Medtronic finds first technology and innovation chief in former Amazon exec

Where better to find your first-ever chief technology and innovation officer than Big Tech itself?

That appears to have been Medtronic’s approach to filling its newest executive position. The medtech giant announced Thursday that it has appointed Ken Washington, Ph.D., to take on the job, a newly created role that will focus on building out the reach and depth of the company’s tech portfolio.

“This new leadership role will help Medtronic to harness the innovative spirit of our founders and ensure we are capitalizing on our scientific and technological knowledge to invent, innovate and disrupt the healthcare technology market of the future,” CEO Geoff Martha said in the announcement.

“Dr. Washington will help Medtronic expand use of our technology platforms across our portfolio—including robotics, sensors, implantables and AI—improving our returns on investments in innovation and expanding our technological competitive advantage to drive durable growth,” Martha continued.

Washington hails from Amazon, where he spent the last two years as its VP of software engineering and consumer robotics—a stint that included heading up the development and rollout of the tech giant’s Astro home robot.

Prior to that, he spent about seven years each at Lockheed Martin and Ford. He started at the former in 2007, initially as chief technology officer and then as the defense contractor’s first chief privacy officer, before being tapped to head up its advanced technology center as VP. From there, in 2014, he moved to Ford as VP of research and advanced engineering and was ultimately promoted to become the automaker’s CTO.

Those moves came after Washington, who earned a Ph.D. in nuclear engineering from Texas A&M University in 1986, kicked off his career with more than two decades spent at Sandia National Laboratories, one of the National Nuclear Security Administration’s R&D labs. Between 1986 and 2007, he held a variety of largely tech-related roles there, from nuclear reactor safety engineering to software development, culminating in a two-year term as the institution’s chief information officer.

The new addition to its executive team comes as Medtronic is in the process of slimming down its business elsewhere. Already this year, it has combined its surgical robotics and surgical innovations into a single business unit and spun out its entire renal care business into kidney care-focused joint venture Mozarc Medical with DaVita.

It’s also in the process of spinning off its patient monitoring and respiratory interventions businesses, with fellow devicemakers like ICU Medical and GE HealthCare reportedly in the running to pick up the cleaved-off units.

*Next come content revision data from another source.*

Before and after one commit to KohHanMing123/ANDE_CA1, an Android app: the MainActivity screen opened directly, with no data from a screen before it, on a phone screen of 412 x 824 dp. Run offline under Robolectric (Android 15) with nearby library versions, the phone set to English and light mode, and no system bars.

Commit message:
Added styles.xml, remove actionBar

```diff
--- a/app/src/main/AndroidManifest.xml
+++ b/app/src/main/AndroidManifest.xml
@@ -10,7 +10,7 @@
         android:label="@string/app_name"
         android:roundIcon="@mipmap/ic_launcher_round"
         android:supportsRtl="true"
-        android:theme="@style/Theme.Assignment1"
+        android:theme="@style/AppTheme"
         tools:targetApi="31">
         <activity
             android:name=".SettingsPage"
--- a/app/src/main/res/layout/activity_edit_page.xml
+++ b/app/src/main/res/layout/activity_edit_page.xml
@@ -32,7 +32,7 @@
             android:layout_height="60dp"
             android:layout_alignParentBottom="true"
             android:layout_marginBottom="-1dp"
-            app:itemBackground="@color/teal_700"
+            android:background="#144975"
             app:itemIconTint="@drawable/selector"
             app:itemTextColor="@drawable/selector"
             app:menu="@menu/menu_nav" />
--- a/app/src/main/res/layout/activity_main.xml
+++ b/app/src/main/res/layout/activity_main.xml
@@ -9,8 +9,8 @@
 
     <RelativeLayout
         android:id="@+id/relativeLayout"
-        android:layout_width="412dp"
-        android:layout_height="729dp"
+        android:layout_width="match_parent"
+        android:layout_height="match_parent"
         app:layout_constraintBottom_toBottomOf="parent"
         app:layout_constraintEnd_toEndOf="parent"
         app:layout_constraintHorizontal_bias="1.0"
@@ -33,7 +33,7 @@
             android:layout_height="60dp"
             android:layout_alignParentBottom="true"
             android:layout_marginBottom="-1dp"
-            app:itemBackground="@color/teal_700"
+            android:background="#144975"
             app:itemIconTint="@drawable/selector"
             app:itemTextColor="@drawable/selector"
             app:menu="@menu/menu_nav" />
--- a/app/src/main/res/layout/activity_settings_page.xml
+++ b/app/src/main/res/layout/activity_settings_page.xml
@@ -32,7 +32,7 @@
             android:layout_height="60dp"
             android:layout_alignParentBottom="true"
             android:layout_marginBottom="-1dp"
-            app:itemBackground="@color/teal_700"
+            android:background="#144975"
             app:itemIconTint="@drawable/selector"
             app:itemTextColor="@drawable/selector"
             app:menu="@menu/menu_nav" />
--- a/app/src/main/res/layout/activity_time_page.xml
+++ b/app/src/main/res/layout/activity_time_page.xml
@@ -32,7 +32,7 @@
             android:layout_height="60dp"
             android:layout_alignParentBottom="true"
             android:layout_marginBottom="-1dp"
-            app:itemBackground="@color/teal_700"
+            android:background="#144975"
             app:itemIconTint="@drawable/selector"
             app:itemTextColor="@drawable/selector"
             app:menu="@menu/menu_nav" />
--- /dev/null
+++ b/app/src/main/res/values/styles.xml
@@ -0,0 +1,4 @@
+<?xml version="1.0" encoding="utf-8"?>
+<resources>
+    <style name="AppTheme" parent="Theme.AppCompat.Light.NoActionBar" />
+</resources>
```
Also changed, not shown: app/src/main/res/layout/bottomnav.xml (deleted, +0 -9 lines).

Meanwhile, Medtronic is also making cuts on the personnel front. The planned closure of a California facility this year is set to result in the layoffs of 59 employees, and untold numbers of other employees around the world are also now on the chopping block, as the company conducts a monthslong campaign of cuts across its entire global business.